- **Your assignment**: When you reach a picture, leave it out; output everything else in the records exactly.

- **Task input**:
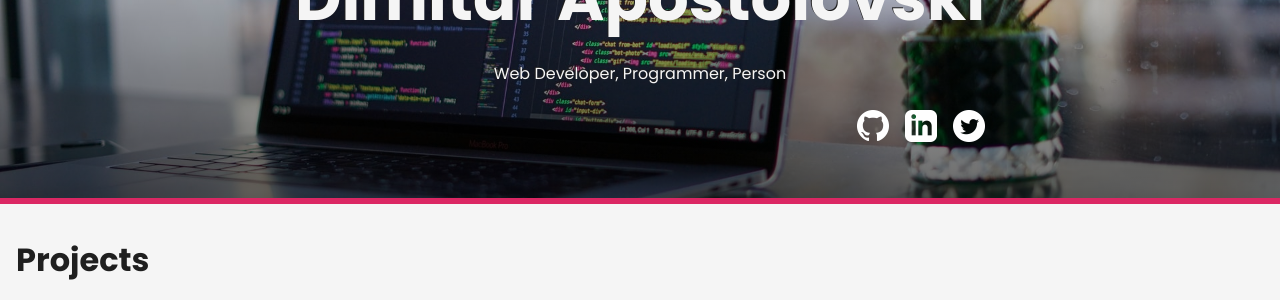
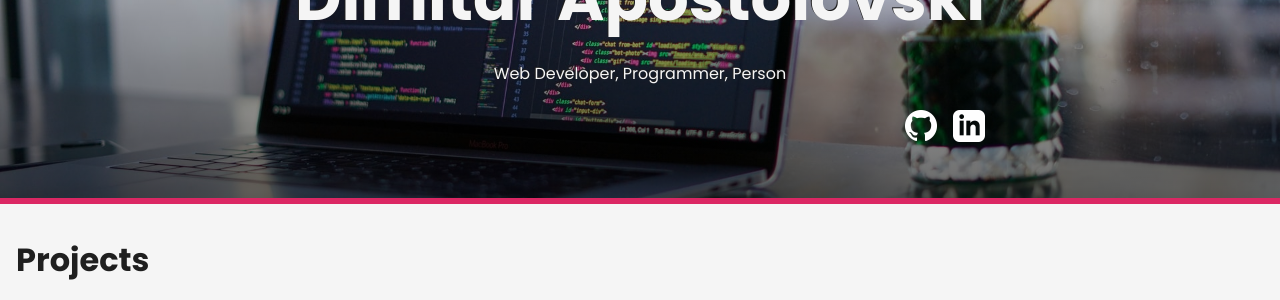
Before and after one commit to themetar/themetar.github.io, a Jekyll site: the page built from index.html, in a window 1280 px wide and 1400 px high. Shown: the part 178-478 px from the top of the window. Built offline with Jekyll 4.4.1, drawn with Linux system fonts in a browser that asks for light colours.

Commit message:
Move Twitter from header to web presence

```diff
--- a/_data/web_presence.yml
+++ b/_data/web_presence.yml
@@ -2,3 +2,5 @@
   link: https://github.com/themetar
 - title: Exercism
   link: https://exercism.org/profiles/themetar
+- title: X (Twitter)
+  link: https://twitter.com/themetar
--- a/assets/css/style.scss
+++ b/assets/css/style.scss
@@ -209,10 +209,6 @@
   background-image: url("../images/icons/iconmonstr-linkedin-3-64.png");
 }
 
-.social-links a[href*="twitter"] {
-  background-image: url("../images/icons/iconmonstr-twitter-4-64.png");
-}
-
 .section-title {
   padding-top: 2rem;
   padding-bottom: 1.5rem;
--- a/index.html
+++ b/index.html
@@ -8,7 +8,6 @@
     <ul class="social-links">
       <li><a target="_blank" rel="nooperer" href="https://github.com/themetar"></a></li>
       <li><a target="_blank" rel="nooperer" href="https://www.linkedin.com/in/dimitar-apostolovski"></a></li>
-      <li><a target="_blank" rel="nooperer" href="https://twitter.com/themetar"></a></li>
     </ul>
   </header>
 </div>
```
Also changed, not shown: assets/images/icons/iconmonstr-twitter-4-64.png (deleted).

- **Result for this exercise**:
Before and after one commit to themetar/themetar.github.io, a Jekyll site: the page built from index.html, in a window 1280 px wide and 1400 px high. Shown: the part 178-478 px from the top of the window. Built offline with Jekyll 4.4.1, drawn with Linux system fonts in a browser that asks for light colours.

Commit message:
Move Twitter from header to web presence

```diff
--- a/_data/web_presence.yml
+++ b/_data/web_presence.yml
@@ -2,3 +2,5 @@
   link: https://github.com/themetar
 - title: Exercism
   link: https://exercism.org/profiles/themetar
+- title: X (Twitter)
+  link: https://twitter.com/themetar
--- a/assets/css/style.scss
+++ b/assets/css/style.scss
@@ -209,10 +209,6 @@
   background-image: url("../images/icons/iconmonstr-linkedin-3-64.png");
 }
 
-.social-links a[href*="twitter"] {
-  background-image: url("../images/icons/iconmonstr-twitter-4-64.png");
-}
-
 .section-title {
   padding-top: 2rem;
   padding-bottom: 1.5rem;
--- a/index.html
+++ b/index.html
@@ -8,7 +8,6 @@
     <ul class="social-links">
       <li><a target="_blank" rel="nooperer" href="https://github.com/themetar"></a></li>
       <li><a target="_blank" rel="nooperer" href="https://www.linkedin.com/in/dimitar-apostolovski"></a></li>
-      <li><a target="_blank" rel="nooperer" href="https://twitter.com/themetar"></a></li>
     </ul>
   </header>
 </div>
```
Also changed, not shown: assets/images/icons/iconmonstr-twitter-4-64.png (deleted).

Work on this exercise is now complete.